Veteran forged his own civil rights history by staying in Germany
January 15, 2007
HEIDELBERG, Germany — Some 50 years ago, Rudy Howze was drafted from Alabama into a race-segregated unit in Munich. He wasn’t a big fan of the Army; he served his two-year hitch and got out. But he loved Germany, for what it was and what it wasn’t, and he made it his home.
“It was clever of me to get away from Birmingham,” Howze said. “I absolutely despised the place.”
No Southern city was safe or pleasant for blacks back then. In 1963, Birmingham Police Chief Eugene “Bull” Connor unleashed police dogs on peaceful demonstrators, including children, and turned high-pressure fire hoses on them.
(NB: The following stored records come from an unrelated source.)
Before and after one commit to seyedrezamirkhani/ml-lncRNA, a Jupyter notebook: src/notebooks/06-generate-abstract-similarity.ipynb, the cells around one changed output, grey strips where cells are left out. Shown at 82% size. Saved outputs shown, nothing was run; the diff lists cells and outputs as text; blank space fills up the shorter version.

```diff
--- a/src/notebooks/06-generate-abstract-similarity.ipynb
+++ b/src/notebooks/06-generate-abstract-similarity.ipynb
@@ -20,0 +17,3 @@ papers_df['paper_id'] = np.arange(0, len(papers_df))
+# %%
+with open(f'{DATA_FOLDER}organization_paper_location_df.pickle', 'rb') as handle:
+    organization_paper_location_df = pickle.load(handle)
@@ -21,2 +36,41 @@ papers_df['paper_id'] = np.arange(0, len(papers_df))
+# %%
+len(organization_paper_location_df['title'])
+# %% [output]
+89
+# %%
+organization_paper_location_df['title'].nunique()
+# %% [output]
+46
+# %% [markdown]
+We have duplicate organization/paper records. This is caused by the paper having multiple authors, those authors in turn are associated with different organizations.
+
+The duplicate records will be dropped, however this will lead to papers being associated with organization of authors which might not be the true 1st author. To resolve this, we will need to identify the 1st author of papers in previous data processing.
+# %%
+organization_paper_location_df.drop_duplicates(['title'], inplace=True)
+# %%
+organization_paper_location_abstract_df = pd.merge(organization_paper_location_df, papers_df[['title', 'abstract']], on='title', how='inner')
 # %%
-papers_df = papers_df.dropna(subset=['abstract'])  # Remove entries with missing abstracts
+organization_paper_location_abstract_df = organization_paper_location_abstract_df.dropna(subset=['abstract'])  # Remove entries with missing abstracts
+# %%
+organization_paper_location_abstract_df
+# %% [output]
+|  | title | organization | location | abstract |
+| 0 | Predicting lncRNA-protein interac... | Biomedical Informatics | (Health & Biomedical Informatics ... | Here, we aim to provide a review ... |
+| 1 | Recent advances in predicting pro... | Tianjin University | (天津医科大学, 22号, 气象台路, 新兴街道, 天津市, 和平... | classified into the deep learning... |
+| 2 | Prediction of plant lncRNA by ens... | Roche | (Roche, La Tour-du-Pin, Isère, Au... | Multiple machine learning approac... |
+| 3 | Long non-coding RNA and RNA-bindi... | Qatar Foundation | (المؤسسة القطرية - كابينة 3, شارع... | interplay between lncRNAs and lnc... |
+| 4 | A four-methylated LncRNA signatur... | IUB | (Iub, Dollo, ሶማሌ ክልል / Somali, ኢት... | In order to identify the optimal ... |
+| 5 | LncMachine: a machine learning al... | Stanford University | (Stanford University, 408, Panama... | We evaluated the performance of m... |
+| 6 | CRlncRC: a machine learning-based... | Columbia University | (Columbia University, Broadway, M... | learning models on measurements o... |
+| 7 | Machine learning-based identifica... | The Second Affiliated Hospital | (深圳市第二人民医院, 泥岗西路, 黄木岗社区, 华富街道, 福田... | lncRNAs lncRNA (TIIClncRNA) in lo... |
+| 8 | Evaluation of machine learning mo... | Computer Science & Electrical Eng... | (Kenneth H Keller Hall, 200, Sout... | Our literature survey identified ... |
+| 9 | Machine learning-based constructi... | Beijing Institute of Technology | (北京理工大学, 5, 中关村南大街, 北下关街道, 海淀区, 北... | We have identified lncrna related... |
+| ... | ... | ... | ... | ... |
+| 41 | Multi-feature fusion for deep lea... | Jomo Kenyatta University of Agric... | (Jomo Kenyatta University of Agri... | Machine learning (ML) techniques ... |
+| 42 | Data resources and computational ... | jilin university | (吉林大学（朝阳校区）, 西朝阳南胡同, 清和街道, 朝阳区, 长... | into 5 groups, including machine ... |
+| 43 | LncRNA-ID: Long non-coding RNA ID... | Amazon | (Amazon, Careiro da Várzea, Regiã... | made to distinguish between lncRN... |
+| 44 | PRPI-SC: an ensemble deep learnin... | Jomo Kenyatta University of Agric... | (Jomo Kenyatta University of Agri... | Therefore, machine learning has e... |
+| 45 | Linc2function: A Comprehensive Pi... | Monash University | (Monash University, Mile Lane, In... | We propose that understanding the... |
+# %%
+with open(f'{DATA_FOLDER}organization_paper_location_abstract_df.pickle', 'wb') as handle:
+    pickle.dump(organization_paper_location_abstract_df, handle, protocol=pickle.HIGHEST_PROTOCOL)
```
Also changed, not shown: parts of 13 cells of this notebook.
Those televised images shocked the conscience of much of the nation.
Howze, now 75, attended the University of Heidelberg and later made a career teaching there.
“The Germans, I found, despite their racial prejudices, it was easier to get into their circles, once they saw you were as bright as they were,” he said.
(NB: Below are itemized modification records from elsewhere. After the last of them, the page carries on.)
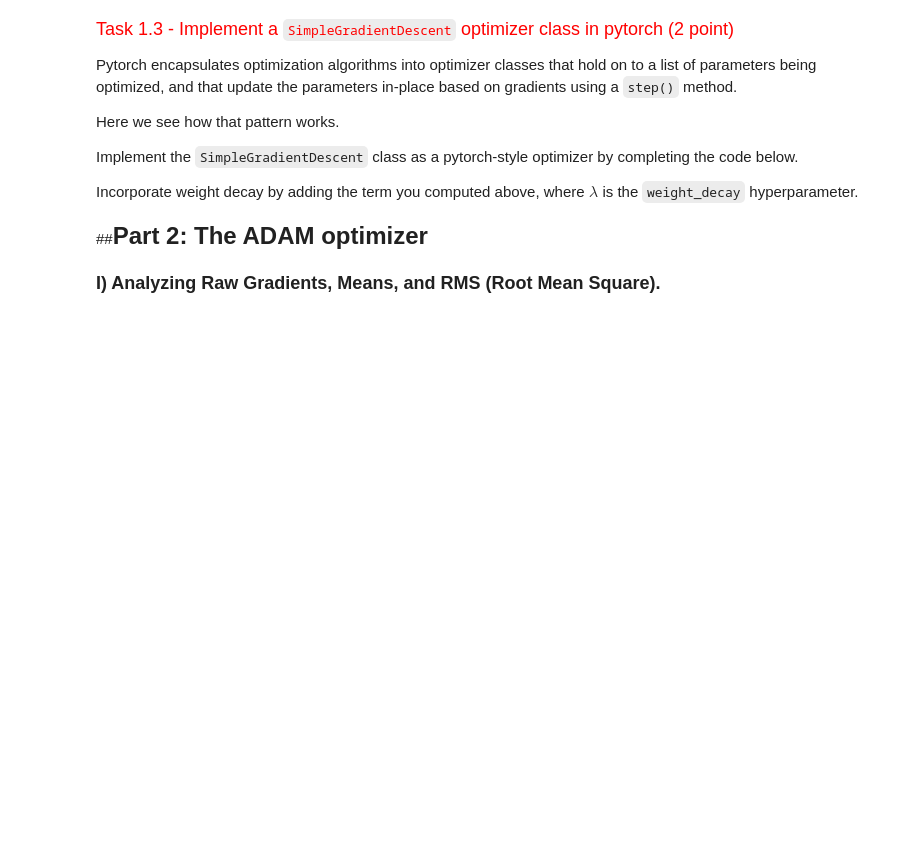
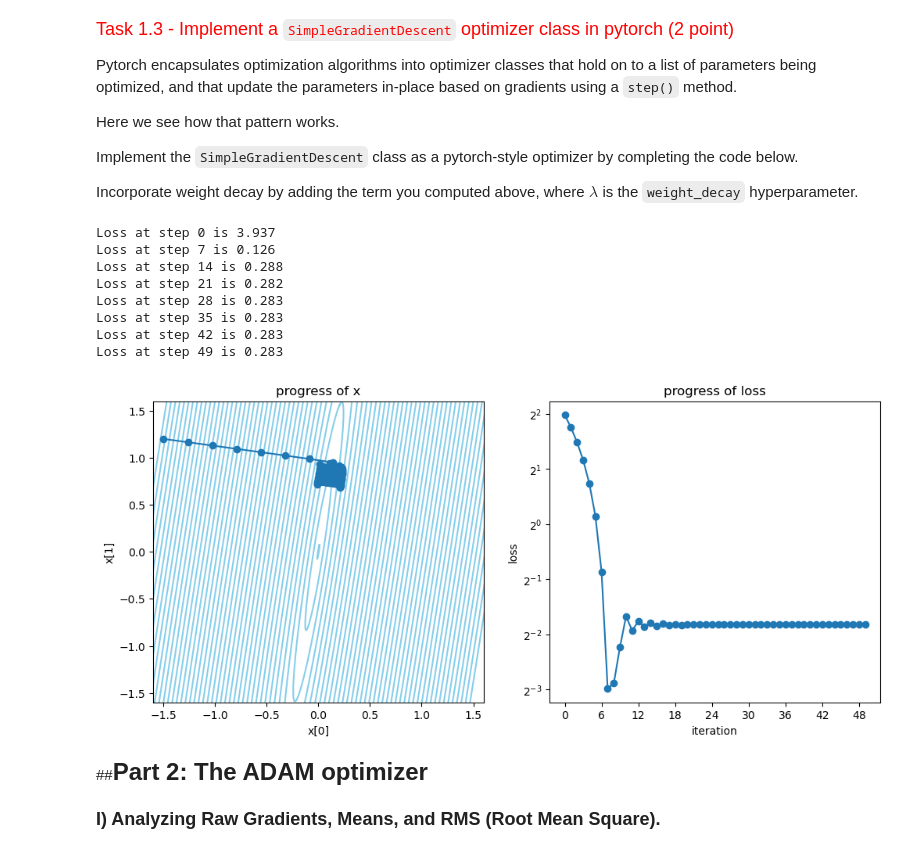
Before and after one commit to zzfz1/CS7150-Homework-2, a Jupyter notebook: HW2_1_OptimizationAndNetworkArchitecture.ipynb, the cells around one changed output. Drawn from its saved outputs; the diff is of its cells as text; code cells hidden in the pictures; blank space fills up the shorter version.

```diff
--- a/HW2_1_OptimizationAndNetworkArchitecture.ipynb
+++ b/HW2_1_OptimizationAndNetworkArchitecture.ipynb
@@ -194,45 +236,62 @@ Implement the `SimpleGradientDescent` class as a pytorch-style optimizer by comp
 
 Incorporate weight decay by adding the term you computed above, where $\lambda$ is the `weight_decay` hyperparameter.
 # %%
-class SimpleGradientDescent():
+class SimpleGradientDescent:
     def __init__(self, parameters, lr=0.1, weight_decay=0.0):
         self.lr = lr
         self.weight_decay = weight_decay
         self.parameters = []
         for x in parameters:
             self.parameters.append(x)
+
     def step(self):
-      with torch.no_grad():
+        with torch.no_grad():
             for x in self.parameters:
-        ########################################################################
-        # TODO:  Implement Simple Gradient Descent with the inclusion of
-        # weight_decay, and then update the results in variable x.
-        ########################################################################
-                x=None
+                ########################################################################
+                # Implement Simple Gradient Descent with the inclusion of
+                # weight_decay, and then update the results in variable x.
+                ########################################################################
+                x -= self.lr * x.grad + self.weight_decay * x
+
         ########################################################################
         #                             END OF YOUR CODE                         #
         ########################################################################
+
     def zero_grad(self):
         for x in self.parameters:
             x.grad = None
 
+
 x = torch.tensor([-1.5, 1.2])
-x.requires_grad = True # This tells PyTorch that the x variable will be used to calculate gradients.
+x.requires_grad = (
+    True  # This tells PyTorch that the x variable will be used to calculate gradients.
+)
 
 L = LossFunctionWithPlot()
 
 learning_rate = 0.1
 optimizer = SimpleGradientDescent([x], lr=learning_rate, weight_decay=1e-3)
 
 for iter in range(50):
     loss = L(x)
-    if iter % 7 == 0: print(f'Loss at step {iter} is {loss.item():.3f}')
+    if iter % 7 == 0:
+        print(f"Loss at step {iter} is {loss.item():.3f}")
     loss.backward()
     with torch.no_grad():
         optimizer.step()
     optimizer.zero_grad()
 
 L.plot_history()
+# %% [output]
+Loss at step 0 is 3.937
+Loss at step 7 is 0.126
+Loss at step 14 is 0.288
+Loss at step 21 is 0.282
+Loss at step 28 is 0.283
+Loss at step 35 is 0.283
+Loss at step 42 is 0.283
+Loss at step 49 is 0.283
+[figure, added]
 # %% [markdown]
 ##<font size='5'>**Part 2: The ADAM optimizer**</font>
 # %% [markdown]
```
Also changed, not shown: parts of 46 cells of this notebook.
Like other black expatriates in Heidelberg, including some from Africa, Howze in the ’50s and ’60s was sometimes stopped on the streets by U.S. military police, he said. “It was ‘What are you doing here?’ You had to show your identification. It was galling,” he said. “We found out later that that was a policy. If they thought you were an American soldier, keep them out of Heidelberg."
Howze didn’t go home even for a visit for 20 years. So he missed experiencing most of the violence and turmoil during the American civil rights movement. And because he escaped, he feels a little bit guilty.
“Maybe it’s my bad conscience that got me involved in the NAACP,” said Howze, who is president of the Rhein-Neckar branch of the organization.
The group formed in 1986. “These ladies and gentlemen were dissatisfied with the state of race relations at home and abroad and their own inactivity,” according to a Rhein-Neckar branch pamphlet.
With 80 to 100 current members, including Germans and Africans, the group is far more international than those in the U.S., and has remained the most vibrant military branch — with more than half its membership being in the military —- as the U.S. Army has continued to draw down in Europe.
The group works with the organization in the U.S. on such things as “congressional report cards” on candidates’ voting records, economic development and “diversity monitoring” — how people are treated at hotels and restaurants.
It also conducts voter registration drives and partners with the German-American Institute in Heidelberg to bring Germans and Americans together socially.
“We’ve made a point of doing that,” Howze said. “The idea is to help people broaden their horizons. And the Germans get to know a different black person, not purely on the cultural, almost exclusively music, side.”